I've found many workshop participants are uncomfortable performing hands-on abdominal work, i.e., pelvic and respiratory diaphragm releases and sometimes even superficial belly techniques. This seems particularly true when working with pregnant clients/patients. Do you feel belly-work is under-emphasized in bodywork trainings? Does the area hold too much emotion or possibly too intimate for some?

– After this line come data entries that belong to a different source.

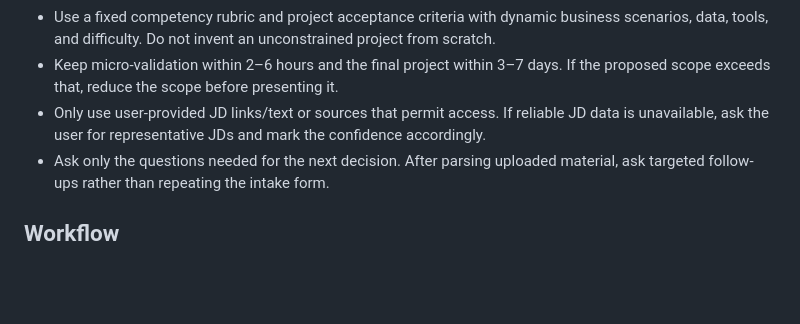
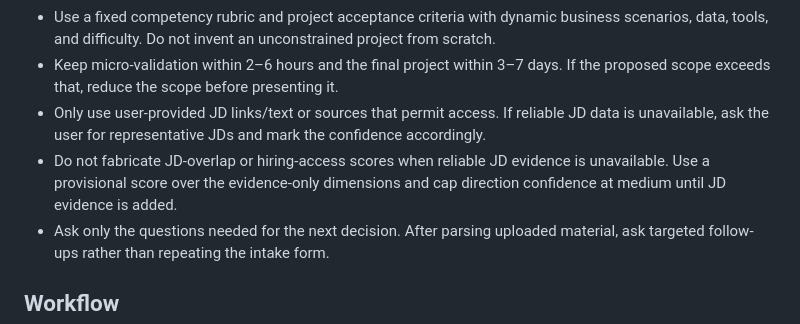
Before and after one commit to rae-ch-rui/find-jobs, a Markdown page: skills/career-transition-ai-workflow/SKILL.md, the part around the change. GitHub-like rendering; blank space fills up the shorter version.

Commit message:
Prevent scoring without JD evidence

```diff
--- a/skills/career-transition-ai-workflow/SKILL.md
+++ b/skills/career-transition-ai-workflow/SKILL.md
@@ -24,6 +24,7 @@ Do not promise an interview or a job. Do not present a simulated project as empl
 - Use a fixed competency rubric and project acceptance criteria with dynamic business scenarios, data, tools, and difficulty. Do not invent an unconstrained project from scratch.
 - Keep micro-validation within 2–6 hours and the final project within 3–7 days. If the proposed scope exceeds that, reduce the scope before presenting it.
 - Only use user-provided JD links/text or sources that permit access. If reliable JD data is unavailable, ask the user for representative JDs and mark the confidence accordingly.
+- Do not fabricate JD-overlap or hiring-access scores when reliable JD evidence is unavailable. Use a provisional score over the evidence-only dimensions and cap direction confidence at medium until JD evidence is added.
 - Ask only the questions needed for the next decision. After parsing uploaded material, ask targeted follow-ups rather than repeating the intake form.
 
 ## Workflow
```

I've written a short e-newsletter & posted a video showing some basic, but useful structural integration techniques @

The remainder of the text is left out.